*What the task asks*
For each line below that holds "features", return the line as it stands.

Segment Start: Source records

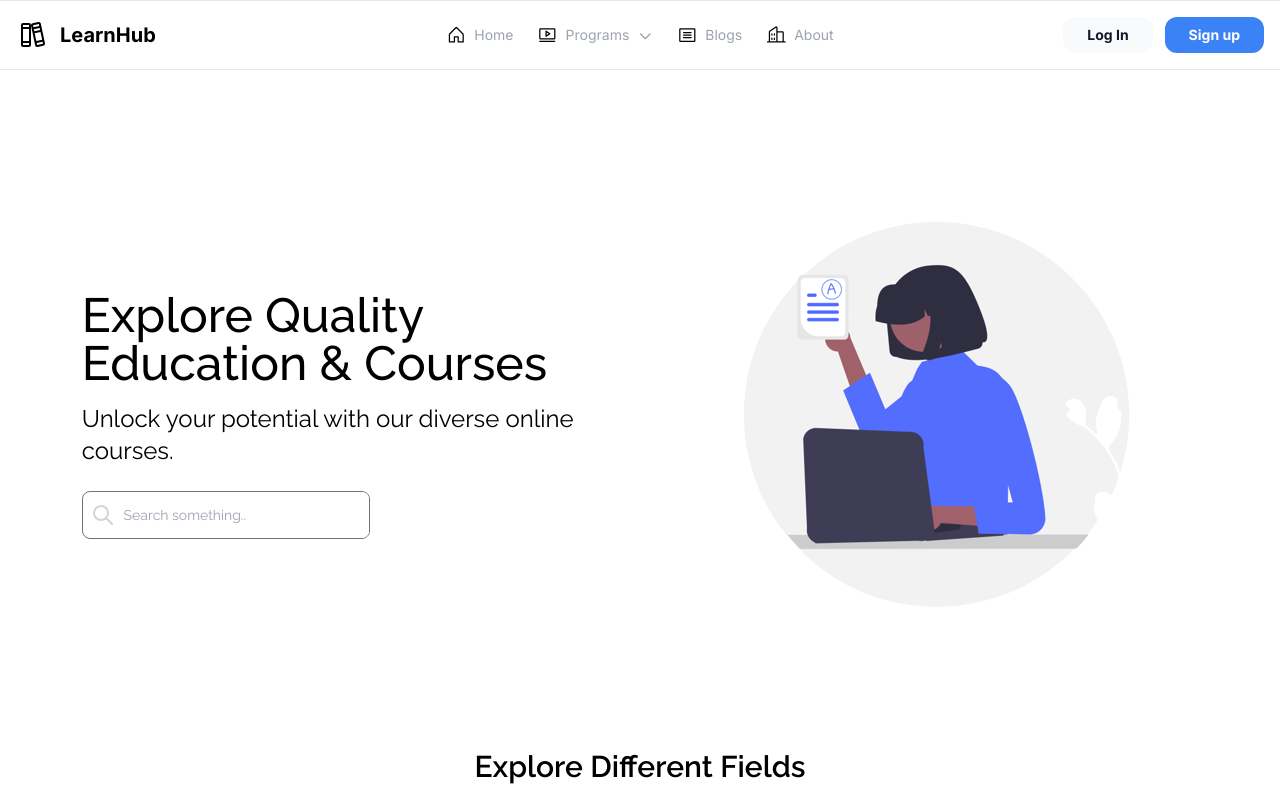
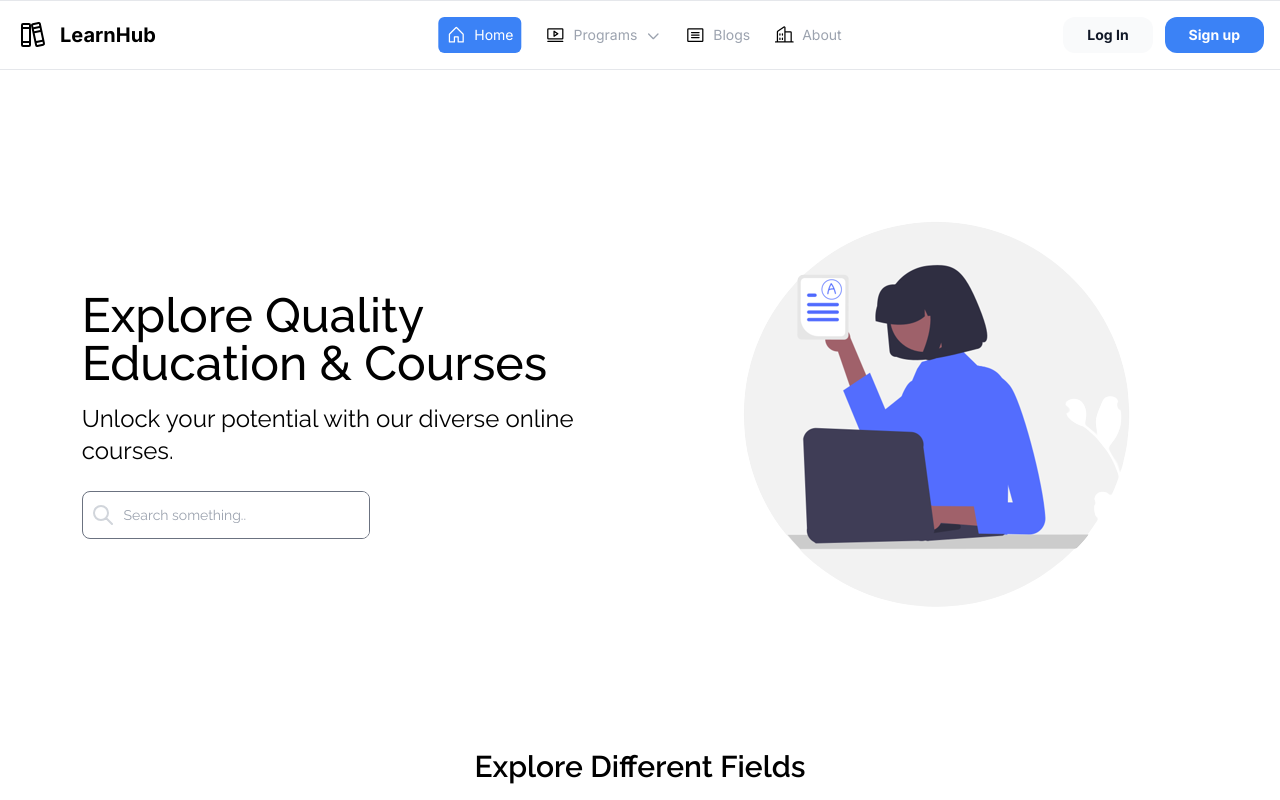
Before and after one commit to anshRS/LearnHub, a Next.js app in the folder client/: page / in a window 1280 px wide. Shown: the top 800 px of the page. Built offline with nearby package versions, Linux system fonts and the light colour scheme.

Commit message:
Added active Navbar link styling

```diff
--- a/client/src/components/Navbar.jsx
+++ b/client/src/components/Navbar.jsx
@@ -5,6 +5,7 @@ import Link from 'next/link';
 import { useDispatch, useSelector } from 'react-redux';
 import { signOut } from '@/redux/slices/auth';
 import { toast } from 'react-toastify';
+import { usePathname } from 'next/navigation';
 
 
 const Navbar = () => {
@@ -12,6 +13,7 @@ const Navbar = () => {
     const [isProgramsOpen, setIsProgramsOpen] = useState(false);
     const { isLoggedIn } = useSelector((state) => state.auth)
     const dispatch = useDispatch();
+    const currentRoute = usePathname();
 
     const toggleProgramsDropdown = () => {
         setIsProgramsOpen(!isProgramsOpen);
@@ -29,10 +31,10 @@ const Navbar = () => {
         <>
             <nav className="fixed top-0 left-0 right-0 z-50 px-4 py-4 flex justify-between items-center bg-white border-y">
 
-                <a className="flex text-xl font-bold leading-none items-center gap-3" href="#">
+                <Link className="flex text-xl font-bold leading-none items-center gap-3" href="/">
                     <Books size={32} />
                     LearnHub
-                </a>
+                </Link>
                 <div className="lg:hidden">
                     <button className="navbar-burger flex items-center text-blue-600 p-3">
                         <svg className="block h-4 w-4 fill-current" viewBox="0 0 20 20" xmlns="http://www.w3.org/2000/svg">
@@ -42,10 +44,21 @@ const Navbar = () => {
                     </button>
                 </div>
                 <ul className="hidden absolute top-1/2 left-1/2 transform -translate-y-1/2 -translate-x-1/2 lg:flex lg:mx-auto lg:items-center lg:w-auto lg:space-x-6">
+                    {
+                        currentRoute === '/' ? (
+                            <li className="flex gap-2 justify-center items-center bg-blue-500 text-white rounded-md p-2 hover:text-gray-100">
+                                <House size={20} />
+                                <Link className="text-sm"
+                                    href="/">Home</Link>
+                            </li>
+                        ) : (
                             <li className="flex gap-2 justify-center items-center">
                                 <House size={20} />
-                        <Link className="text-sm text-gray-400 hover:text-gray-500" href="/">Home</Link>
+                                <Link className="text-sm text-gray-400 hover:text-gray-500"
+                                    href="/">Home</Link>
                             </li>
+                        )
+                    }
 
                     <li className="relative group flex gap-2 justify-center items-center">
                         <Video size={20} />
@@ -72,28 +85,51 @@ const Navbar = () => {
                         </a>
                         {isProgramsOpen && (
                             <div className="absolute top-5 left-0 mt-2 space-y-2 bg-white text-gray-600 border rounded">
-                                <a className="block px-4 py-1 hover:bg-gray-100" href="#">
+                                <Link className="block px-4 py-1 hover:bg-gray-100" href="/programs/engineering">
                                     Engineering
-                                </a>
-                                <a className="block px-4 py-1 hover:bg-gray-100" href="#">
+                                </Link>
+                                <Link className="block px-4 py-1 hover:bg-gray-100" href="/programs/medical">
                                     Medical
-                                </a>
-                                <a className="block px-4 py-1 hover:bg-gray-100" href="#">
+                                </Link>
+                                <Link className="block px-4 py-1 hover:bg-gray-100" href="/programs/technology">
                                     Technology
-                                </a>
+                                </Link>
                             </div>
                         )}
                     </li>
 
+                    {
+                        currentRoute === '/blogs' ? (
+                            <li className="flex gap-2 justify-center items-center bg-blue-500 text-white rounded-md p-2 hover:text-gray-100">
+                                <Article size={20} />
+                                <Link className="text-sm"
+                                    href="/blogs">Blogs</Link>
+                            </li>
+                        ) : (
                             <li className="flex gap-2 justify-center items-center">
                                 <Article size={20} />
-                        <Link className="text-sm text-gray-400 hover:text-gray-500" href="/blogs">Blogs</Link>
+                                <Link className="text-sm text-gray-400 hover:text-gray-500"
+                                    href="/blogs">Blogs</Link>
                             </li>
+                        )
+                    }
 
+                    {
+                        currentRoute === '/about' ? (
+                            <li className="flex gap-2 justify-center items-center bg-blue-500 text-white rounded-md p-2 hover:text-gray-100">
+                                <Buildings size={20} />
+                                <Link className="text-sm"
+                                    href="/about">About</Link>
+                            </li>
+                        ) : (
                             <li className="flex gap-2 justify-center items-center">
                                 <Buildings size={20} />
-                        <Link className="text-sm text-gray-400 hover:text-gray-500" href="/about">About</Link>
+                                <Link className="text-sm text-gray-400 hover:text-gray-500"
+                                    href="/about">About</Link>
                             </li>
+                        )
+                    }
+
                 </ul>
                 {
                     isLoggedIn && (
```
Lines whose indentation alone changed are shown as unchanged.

Segment End: Source records
Segment Start: Source records

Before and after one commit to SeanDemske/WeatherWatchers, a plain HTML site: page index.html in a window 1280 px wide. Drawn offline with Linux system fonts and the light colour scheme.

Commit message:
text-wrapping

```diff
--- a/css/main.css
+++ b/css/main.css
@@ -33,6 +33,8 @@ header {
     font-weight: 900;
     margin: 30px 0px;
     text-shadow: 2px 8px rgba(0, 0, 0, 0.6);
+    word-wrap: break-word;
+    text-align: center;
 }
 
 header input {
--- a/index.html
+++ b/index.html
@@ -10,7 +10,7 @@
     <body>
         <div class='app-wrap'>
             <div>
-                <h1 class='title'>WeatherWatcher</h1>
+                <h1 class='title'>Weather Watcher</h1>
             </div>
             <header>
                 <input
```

Segment End: Source records
Segment Start: Source records

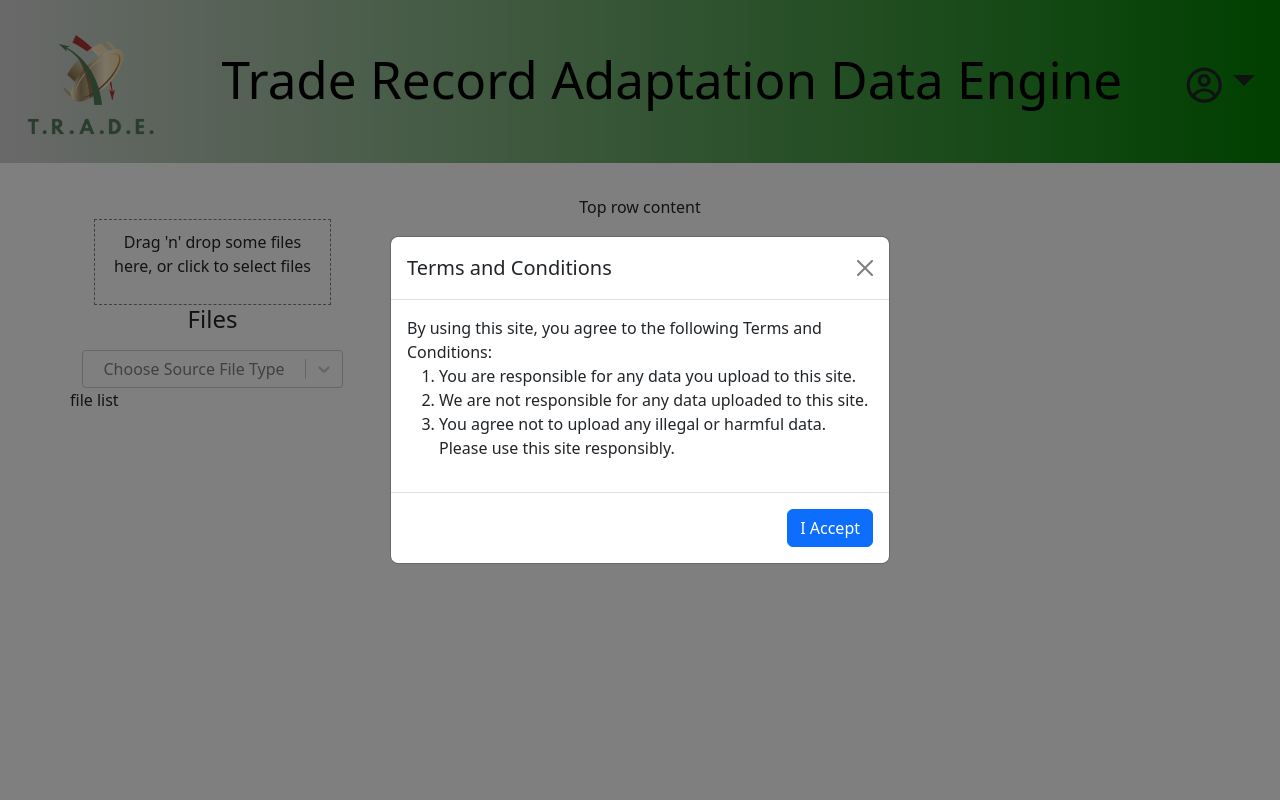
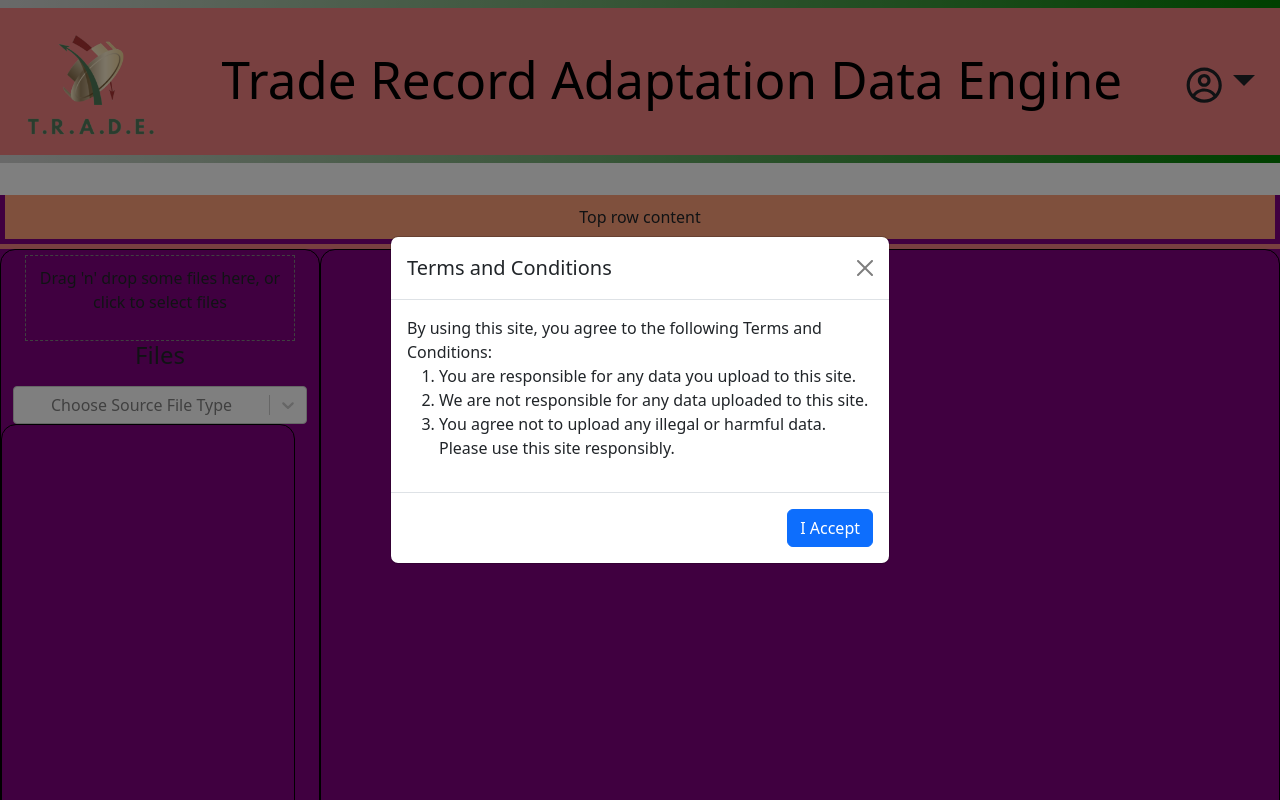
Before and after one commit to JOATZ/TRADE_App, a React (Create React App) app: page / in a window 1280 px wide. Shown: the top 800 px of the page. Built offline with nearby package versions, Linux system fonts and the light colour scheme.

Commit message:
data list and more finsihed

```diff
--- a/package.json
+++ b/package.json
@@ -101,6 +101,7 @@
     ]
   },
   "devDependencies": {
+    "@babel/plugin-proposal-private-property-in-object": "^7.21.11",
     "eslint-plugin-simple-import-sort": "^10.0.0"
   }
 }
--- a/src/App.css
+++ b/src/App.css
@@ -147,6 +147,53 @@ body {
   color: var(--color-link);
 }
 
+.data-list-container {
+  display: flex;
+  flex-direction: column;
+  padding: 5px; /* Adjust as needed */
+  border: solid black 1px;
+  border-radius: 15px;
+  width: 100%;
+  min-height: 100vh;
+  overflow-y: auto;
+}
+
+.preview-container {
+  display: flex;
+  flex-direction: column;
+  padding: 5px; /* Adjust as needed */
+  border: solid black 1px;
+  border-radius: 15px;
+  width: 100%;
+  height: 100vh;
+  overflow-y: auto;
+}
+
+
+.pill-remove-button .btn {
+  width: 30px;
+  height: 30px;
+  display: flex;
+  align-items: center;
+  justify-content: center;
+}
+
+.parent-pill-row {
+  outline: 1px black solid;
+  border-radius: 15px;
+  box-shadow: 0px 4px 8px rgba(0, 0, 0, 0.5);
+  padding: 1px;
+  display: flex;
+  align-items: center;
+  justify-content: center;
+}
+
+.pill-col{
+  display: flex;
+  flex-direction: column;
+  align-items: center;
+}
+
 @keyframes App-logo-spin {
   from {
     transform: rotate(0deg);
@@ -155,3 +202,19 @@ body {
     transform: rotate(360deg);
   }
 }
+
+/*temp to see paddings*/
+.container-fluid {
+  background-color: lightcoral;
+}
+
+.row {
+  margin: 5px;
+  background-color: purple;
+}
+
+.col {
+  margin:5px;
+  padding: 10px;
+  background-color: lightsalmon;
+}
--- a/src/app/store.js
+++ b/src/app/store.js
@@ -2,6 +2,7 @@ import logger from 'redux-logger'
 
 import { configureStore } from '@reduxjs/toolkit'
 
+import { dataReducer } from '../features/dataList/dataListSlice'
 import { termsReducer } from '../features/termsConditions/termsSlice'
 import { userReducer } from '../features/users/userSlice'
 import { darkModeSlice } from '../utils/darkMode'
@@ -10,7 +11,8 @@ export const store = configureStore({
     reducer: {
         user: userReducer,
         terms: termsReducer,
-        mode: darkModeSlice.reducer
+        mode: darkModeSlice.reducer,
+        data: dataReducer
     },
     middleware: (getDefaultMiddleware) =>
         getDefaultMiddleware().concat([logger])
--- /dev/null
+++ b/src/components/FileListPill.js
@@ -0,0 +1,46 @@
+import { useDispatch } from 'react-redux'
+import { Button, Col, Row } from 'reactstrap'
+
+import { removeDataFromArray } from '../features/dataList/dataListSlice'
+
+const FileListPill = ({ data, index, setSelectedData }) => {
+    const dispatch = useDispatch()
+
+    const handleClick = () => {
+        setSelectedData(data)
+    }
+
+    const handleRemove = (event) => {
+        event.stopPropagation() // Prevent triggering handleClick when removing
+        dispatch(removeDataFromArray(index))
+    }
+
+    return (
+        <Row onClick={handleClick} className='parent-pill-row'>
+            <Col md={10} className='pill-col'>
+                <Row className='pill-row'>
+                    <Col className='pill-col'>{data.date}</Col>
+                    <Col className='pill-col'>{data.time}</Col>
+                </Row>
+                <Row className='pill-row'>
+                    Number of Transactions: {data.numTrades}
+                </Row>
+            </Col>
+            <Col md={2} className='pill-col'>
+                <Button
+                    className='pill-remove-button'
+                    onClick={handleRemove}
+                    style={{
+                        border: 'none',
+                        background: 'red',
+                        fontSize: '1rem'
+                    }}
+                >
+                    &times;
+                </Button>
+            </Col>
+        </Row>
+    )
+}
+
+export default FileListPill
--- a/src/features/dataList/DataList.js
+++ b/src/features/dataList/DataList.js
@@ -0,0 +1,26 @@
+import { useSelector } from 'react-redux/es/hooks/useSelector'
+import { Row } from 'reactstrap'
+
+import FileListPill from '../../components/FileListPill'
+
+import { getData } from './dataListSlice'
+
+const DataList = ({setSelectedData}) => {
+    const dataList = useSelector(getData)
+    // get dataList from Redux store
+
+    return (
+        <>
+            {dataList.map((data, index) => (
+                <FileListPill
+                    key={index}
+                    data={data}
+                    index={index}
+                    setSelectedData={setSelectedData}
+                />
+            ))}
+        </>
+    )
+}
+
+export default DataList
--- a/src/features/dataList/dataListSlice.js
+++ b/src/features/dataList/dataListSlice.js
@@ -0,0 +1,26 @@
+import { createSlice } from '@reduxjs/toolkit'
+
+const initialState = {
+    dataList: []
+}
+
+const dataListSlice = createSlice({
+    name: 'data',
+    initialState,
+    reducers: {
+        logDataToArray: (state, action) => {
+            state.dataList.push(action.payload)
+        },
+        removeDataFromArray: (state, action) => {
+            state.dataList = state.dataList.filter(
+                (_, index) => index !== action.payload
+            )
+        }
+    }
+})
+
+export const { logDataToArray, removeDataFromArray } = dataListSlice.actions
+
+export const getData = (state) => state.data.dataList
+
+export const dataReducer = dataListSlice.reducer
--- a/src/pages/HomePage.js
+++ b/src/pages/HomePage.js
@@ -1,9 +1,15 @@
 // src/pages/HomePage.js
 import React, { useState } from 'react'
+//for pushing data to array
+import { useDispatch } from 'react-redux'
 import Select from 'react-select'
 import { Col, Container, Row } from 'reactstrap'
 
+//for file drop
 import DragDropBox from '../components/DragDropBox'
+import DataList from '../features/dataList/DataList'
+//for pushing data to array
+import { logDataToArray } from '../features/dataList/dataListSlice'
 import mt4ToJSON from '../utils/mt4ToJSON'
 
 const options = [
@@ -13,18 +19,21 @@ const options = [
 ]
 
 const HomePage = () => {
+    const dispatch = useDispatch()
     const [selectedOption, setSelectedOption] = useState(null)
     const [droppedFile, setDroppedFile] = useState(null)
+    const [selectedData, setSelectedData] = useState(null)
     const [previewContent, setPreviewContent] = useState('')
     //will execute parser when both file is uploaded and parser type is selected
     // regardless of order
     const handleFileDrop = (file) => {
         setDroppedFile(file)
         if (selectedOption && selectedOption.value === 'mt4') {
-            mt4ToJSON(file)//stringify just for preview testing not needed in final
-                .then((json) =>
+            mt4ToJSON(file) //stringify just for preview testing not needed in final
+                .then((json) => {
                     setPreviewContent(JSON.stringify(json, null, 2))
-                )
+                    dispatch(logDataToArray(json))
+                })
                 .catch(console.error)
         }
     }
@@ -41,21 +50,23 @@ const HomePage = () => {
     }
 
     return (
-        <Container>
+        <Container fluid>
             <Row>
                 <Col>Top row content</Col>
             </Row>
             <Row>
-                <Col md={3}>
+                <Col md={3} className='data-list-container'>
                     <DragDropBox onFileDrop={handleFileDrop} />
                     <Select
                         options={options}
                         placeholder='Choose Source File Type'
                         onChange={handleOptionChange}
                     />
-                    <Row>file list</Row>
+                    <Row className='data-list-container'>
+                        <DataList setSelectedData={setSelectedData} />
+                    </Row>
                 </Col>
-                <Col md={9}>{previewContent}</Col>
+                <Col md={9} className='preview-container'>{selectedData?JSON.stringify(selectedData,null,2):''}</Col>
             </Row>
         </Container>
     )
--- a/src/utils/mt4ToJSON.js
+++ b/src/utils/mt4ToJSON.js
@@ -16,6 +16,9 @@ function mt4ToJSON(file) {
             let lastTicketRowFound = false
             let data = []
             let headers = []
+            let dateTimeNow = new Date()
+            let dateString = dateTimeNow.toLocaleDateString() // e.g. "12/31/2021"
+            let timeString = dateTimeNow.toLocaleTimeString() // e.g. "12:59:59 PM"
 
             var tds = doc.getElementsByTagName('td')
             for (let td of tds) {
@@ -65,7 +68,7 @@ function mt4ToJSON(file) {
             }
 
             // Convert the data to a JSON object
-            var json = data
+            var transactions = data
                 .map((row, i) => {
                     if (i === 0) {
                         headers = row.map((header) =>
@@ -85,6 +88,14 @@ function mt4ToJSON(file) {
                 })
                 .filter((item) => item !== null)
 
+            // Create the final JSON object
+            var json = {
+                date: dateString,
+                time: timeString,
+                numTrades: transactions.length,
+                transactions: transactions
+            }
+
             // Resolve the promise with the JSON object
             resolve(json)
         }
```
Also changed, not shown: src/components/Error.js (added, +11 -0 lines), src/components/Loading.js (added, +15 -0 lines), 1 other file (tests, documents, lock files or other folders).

Segment End: Source records

*Solution for this task*
+import { dataReducer } from '../features/dataList/dataListSlice'
 import { termsReducer } from '../features/termsConditions/termsSlice'
 import { userReducer } from '../features/users/userSlice'
+import { removeDataFromArray } from '../features/dataList/dataListSlice'
--- a/src/features/dataList/DataList.js
+++ b/src/features/dataList/DataList.js
--- a/src/features/dataList/dataListSlice.js
+++ b/src/features/dataList/dataListSlice.js
+import DataList from '../features/dataList/DataList'
+import { logDataToArray } from '../features/dataList/dataListSlice'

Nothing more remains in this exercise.